*** DATA UNDER STUDY Section Begins ***

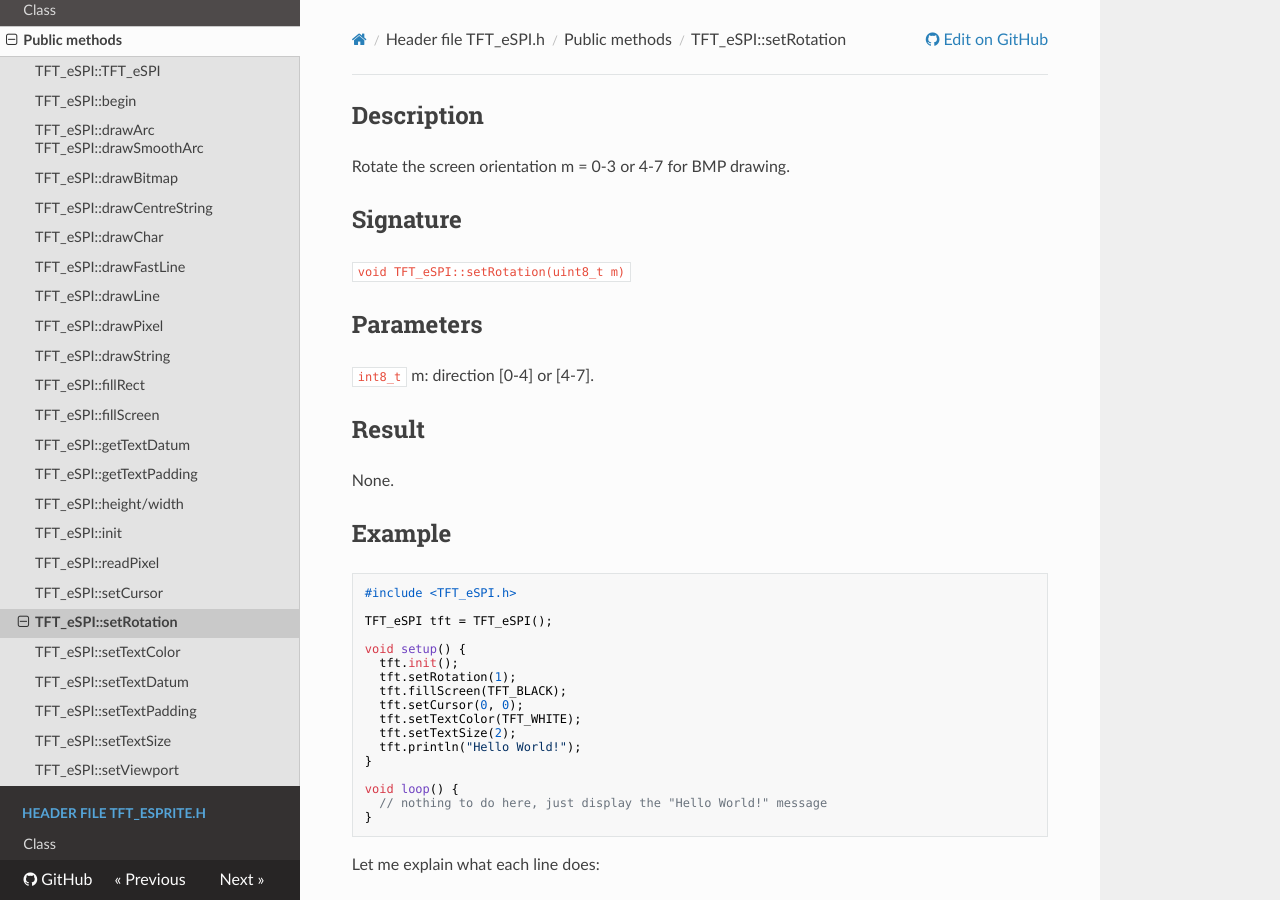
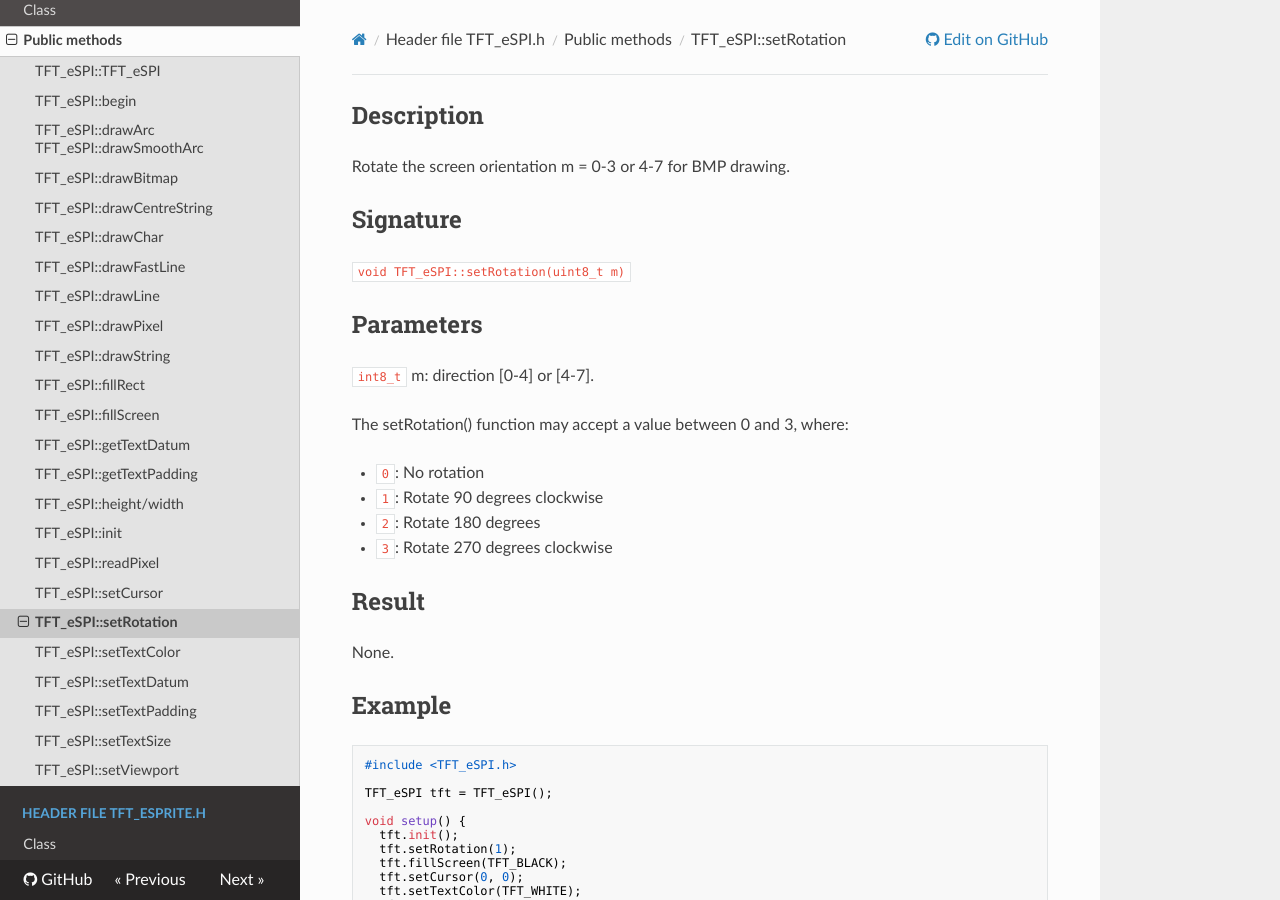
Before and after one commit to Marcussacapuces91/doc-TFT_eSPI, an MkDocs documentation site: the page built from docs/tft_espi/methods/setrotation.md, in a window 1280 px wide and 900 px high. Built offline with MkDocs 1.6.1, drawn with Linux system fonts in a browser that asks for light colours; nearby versions of some CDN libraries.

```diff
--- a/docs/tft_espi/methods/setrotation.md
+++ b/docs/tft_espi/methods/setrotation.md
@@ -14,6 +14,13 @@
 
 `int8_t` m: direction [0-4] or [4-7].
 
+The setRotation() function may accept a value between 0 and 3, where:
+
+* `0`: No rotation
+* `1`: Rotate 90 degrees clockwise
+* `2`: Rotate 180 degrees
+* `3`: Rotate 270 degrees clockwise
+
 ## Result
 
 None.
```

*** DATA UNDER STUDY Section Ends ***

WHAT YOU ARE ASKED TO DO - Search the records for the string "clockwise" and return every line in which it occurs.

RESULT OF THIS EXERCISE -
+* `1`: Rotate 90 degrees clockwise
+* `3`: Rotate 270 degrees clockwise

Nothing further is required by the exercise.